We’re in the middle of nowhere and we’re lost. We’ve been looking for the lost souls. After turning the corner from the McCafe we sunk into silent roads and estranged surburbia. The locals peer at my snow covered faux fur and red-chilled cheeks. Inappropriate shoes wade through untread depths. The journey gets odder with each twist. The train to the end of the line, the tram to the end of the line. We’re at the boundaries, walking without signposts. And then, a sign points through an assortment of factories. Individuals abandoned to obscurity, no glamour, no fanfare. Death collected in a little field. I sat in the snow, wearing black in my mourning.
It’s approaching midnight and I’m tap-dancing outside Cafe Central. The courtyard is empty save for the few pairings that meander through the night. The snow is heaped at the side of the road and glistens under the street lights. The cobbles shiny, the buildings grand; a deconstructed kind of romantic. Love is a kind of madness they tell me. My gut is resisting. This form of happiness is wearing.

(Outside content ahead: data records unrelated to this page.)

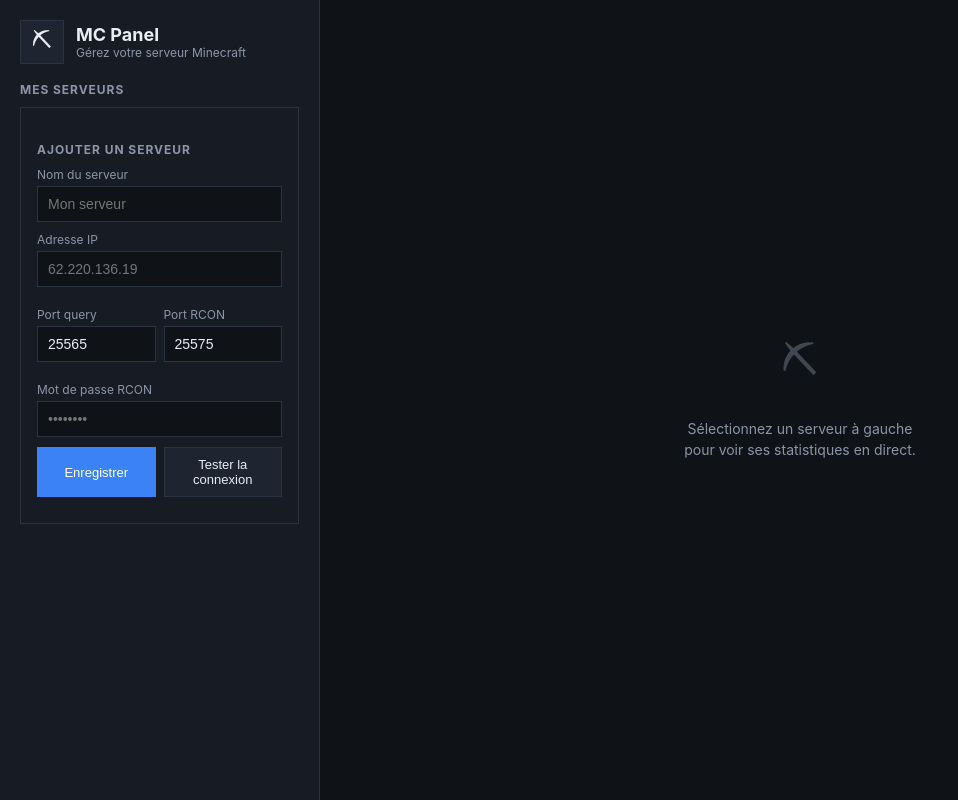
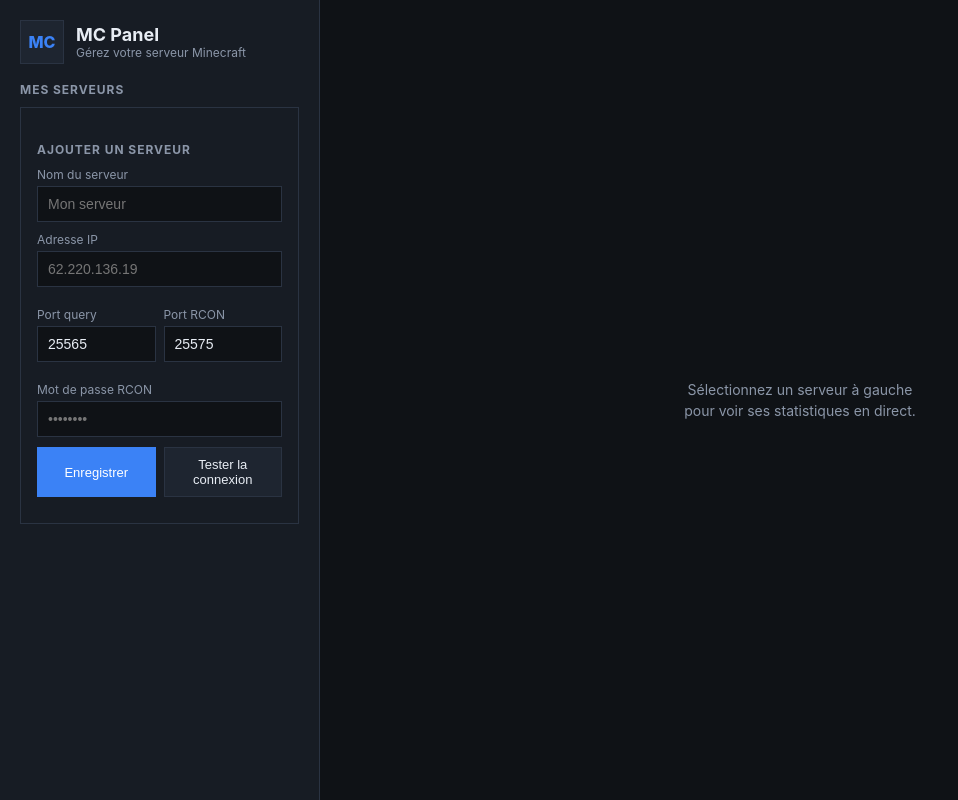
Before and after one commit to dustya6/mc-panel1, an Electron app: page src/renderer/index.html in a window 1280 px wide. Shown: the whole page, without its empty margins (0-958 px from the left). Drawn offline with Linux system fonts and the light colour scheme; no server answers.

Commit message:
Supprime l'emoji pioche (logo 'MC' texte), fenetre 1280x900, zone principale scrollable, console min 300px

```diff
--- a/src/main.js
+++ b/src/main.js
@@ -77,7 +77,7 @@ async function probe({ host, queryPort, rconPort, password }) {
 function createWindow() {
   const win = new BrowserWindow({
     width: 1280,
-    height: 800,
+    height: 900,
     title: 'MC Panel',
     webPreferences: {
       preload: path.join(__dirname, 'preload.js'),
--- a/src/renderer/index.html
+++ b/src/renderer/index.html
@@ -9,7 +9,7 @@
   <body>
     <aside>
       <div class="brand">
-        <span class="brand-logo">⛏</span>
+        <span class="brand-logo">MC</span>
         <div>
           <h1>MC Panel</h1>
           <p class="brand-sub">Gérez votre serveur Minecraft</p>
@@ -47,7 +47,6 @@
     </aside>
     <main>
       <div id="placeholder" class="empty">
-        <div class="empty-icon">⛏</div>
         <p>Sélectionnez un serveur à gauche<br />pour voir ses statistiques en direct.</p>
       </div>
       <section id="server-view" hidden>
--- a/src/renderer/style.css
+++ b/src/renderer/style.css
@@ -33,11 +33,13 @@ aside {
   flex-shrink: 0;
 }
 
-main { flex: 1; padding: 24px; overflow: hidden; display: flex; flex-direction: column; }
+main { flex: 1; padding: 24px; overflow-y: auto; }
 
 .brand { display: flex; gap: 12px; align-items: center; margin-bottom: 8px; }
 .brand-logo {
-  font-size: 24px;
+  font-size: 16px;
+  font-weight: 800;
+  color: var(--primary);
   background: var(--panel-2);
   border: 1px solid var(--border);
   width: 44px;
@@ -136,7 +138,7 @@ button.danger:hover { background: var(--danger); color: #fff; }
 .header .row { padding-top: 4px; }
 .muted { color: var(--muted); font-size: 12px; font-family: var(--mono); }
 
-#server-view { display: flex; flex-direction: column; flex: 1; min-height: 0; }
+#server-view { display: flex; flex-direction: column; height: calc(100vh - 48px); min-height: 620px; }
 #server-view[hidden] { display: none; }
 .top-cards { display: grid; grid-template-columns: 1fr 1fr; gap: 16px; }
 
@@ -188,7 +190,7 @@ button.danger:hover { background: var(--danger); color: #fff; }
   border: 1px solid var(--border);
   padding: 12px;
   flex: 1;
-  min-height: 120px;
+  min-height: 300px;
   overflow-y: auto;
   font-size: 13px;
   font-family: var(--mono);
@@ -202,7 +204,7 @@ button.danger:hover { background: var(--danger); color: #fff; }
 #console-form input { flex: 1; font-family: var(--mono); }
 
 .empty {
-  flex: 1;
+  height: calc(100vh - 48px);
   display: flex;
   flex-direction: column;
   align-items: center;
@@ -212,4 +214,3 @@ button.danger:hover { background: var(--danger); color: #fff; }
   gap: 12px;
   line-height: 1.5;
 }
-.empty-icon { font-size: 44px; opacity: .4; }
```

At midnight, I’m alone and the words ring in my head: I love you, I love you, oh brother of mine.
Rot wein, bier und whisky. Kaffee Alt Wein, Kleines, Ich liebe dich. The boy with the long greasy hair lights another cigarette and he is beautiful. In different wor(l)ds everything is enticing Groups of youth sit around the big tables over tankards reveling in debate and laughter and good food. The walls are lined with posters. One picture catches my eye, a female figure. She is nude and distorted.
In the day we see galleries of naked men. ‘Cock and Jeans’ the title reads. In another photograph the cock rests in a pint glass full of beer. Children walk past me indifferent as I muffle my giggles.
Each night I dream of rape, uncomfortable sex, nudity. A furious desire to feel. It shivers my bones.
It’s so quiet I can hear my soul creaking. The morning is raw but nothing stirs the slumber except the melange und apfelstrudl. I feel something dark and powerful inside. We’re constantly in translation. Without language, the landscape is terrifying and nothingness. To cling to my self I remember to note all the things I have lost.
There is an order to words. They require a certain moment in which to be spoken. Sometimes though we say things out of turn. And it all comes tumbling out, messy, and the order is broken. The order can be temporarily repaired through denial and suppression. We pretend so we can retain the sense of reality we had known; the forms we had made. Saying something violently uproots our precious securities.
Saying something has always been a favourite poem of mine. Carol Ann Duffy’s beautiful words blew my 15 year old mind as I peeled back the sensational nature of her language to pick out the styles and metaphors in my GCSE English exam.
I see you turning on the lights.
I remember this line being a point of contention. What could it mean? Surely it means more than someone was clicking a light switch. No it is a double-layered symbol. Turning on the lights: light of my life, relight my fire, you’re my flame – love and light, the cliches are endless.
For me I was always curious about those last two words: saying something. “This does not necessarily just refer to a verbal expression” remarked my English teacher. And true, the things that are said rarely capture the intent. Love poems always border dangerously between the cliche and tacky.
It dawns on me I should really stop writing about love. Try my hand at something I actually do know: death, loss, darkness. Let me describe the absence for love is always an excess; grotesque and greedy.
Saying something. Words tend to caricature the emotion, the experience. And so we are left with the silent bodily sensations, the indecipherable, the formless, the transitory. And now I see it all just seeping away, a pitiful death, it never happened, I never knew you, it was only ever a lie. Exhausted the language, no codes to express. I’ve already said too much.